This area has been pretty much overlooked by the scientists. Due to its close proximity to Blanding, the pueblo buildings were pretty much picked clean. Over the years, people took many precious artifacts illegally. What was left was spray painted by the kids that like to come and party here.
You will be happy to know that we did, in fact, count five kivas.
This one is by far the largest and most intact.
It's hard to tell exactly how many families lived here. It was probably used as a central gathering place. From this vantage point, we could see a number of family pueblo units up and down the canyon. We decided to head off and explore a few of the other building areas.
This little two room unit was located down one level and to the north of the main pueblo on the east side of the canyon.
We noticed this rock art painting. We can only speculate that it was a clan symbol. We did look for more rock art and petroglyphs, but the walls have been pretty much carved up and spray painted by the vandals.
Just above the two room unit was a studio apartment with a great view down the canyon.
We noticed another set of buildings back across the canyon, high on the cliff wall.
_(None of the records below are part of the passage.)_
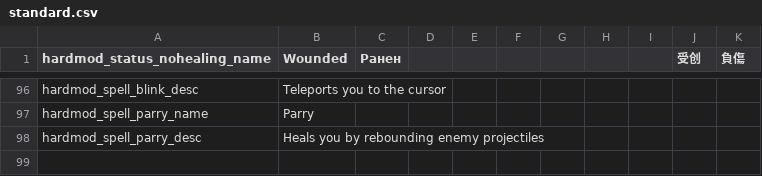
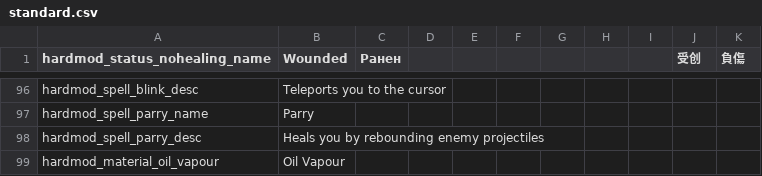
Before and after one commit to Conga0/noita.hardmod, a CSV file: files/standard.csv, drawn as a sheet; only a part is shown, gaps mark what is left out.

```diff
--- a/files/standard.csv
+++ b/files/standard.csv
@@ -98 +98,2 @@ hardmod_spell_parry_name,Parry,,,,,,,,,,,,,
 hardmod_spell_parry_desc,"Heals you by rebounding enemy projectiles",,,,,,,,,,,,,
+hardmod_material_oil_vapour,Oil Vapour,,,,,,,,,,,,,
```
Also changed, not shown: 4 other files.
We bushwacked our way down to the stream bed, hopped across, and worked our way up to the main housing level.
Once inside, we could see several rooms.
Some of the walls even had their original plaster.
It's hard to say if that was an original window or was an addition made by some later squatter or visitor.
From each site we visited, we could look up or down the canyon and see another site that was probably occupied. On our way back out of the canyon, we noticed yet another complex. In fact, we probably passed the trail to this on our way to the Five Kiva Pueblo.
This was definitely a two story housing complex.
There were loads of storage spaces.
This retaining wall may have even held water from a seep under the rock ledge.
Wow. We came expecting to find one ruin, and we ended up finding a half dozen. It is hard to imagine how this vast empty desert once housed thousands of people all living and working together in their little canyon communities.
We're moving south tomorrow. There are two more areas we want to see before heading down to Albuquerque: Monument Valley (more rocks) and Canyon de Chelly (more ruins). So, stay turned.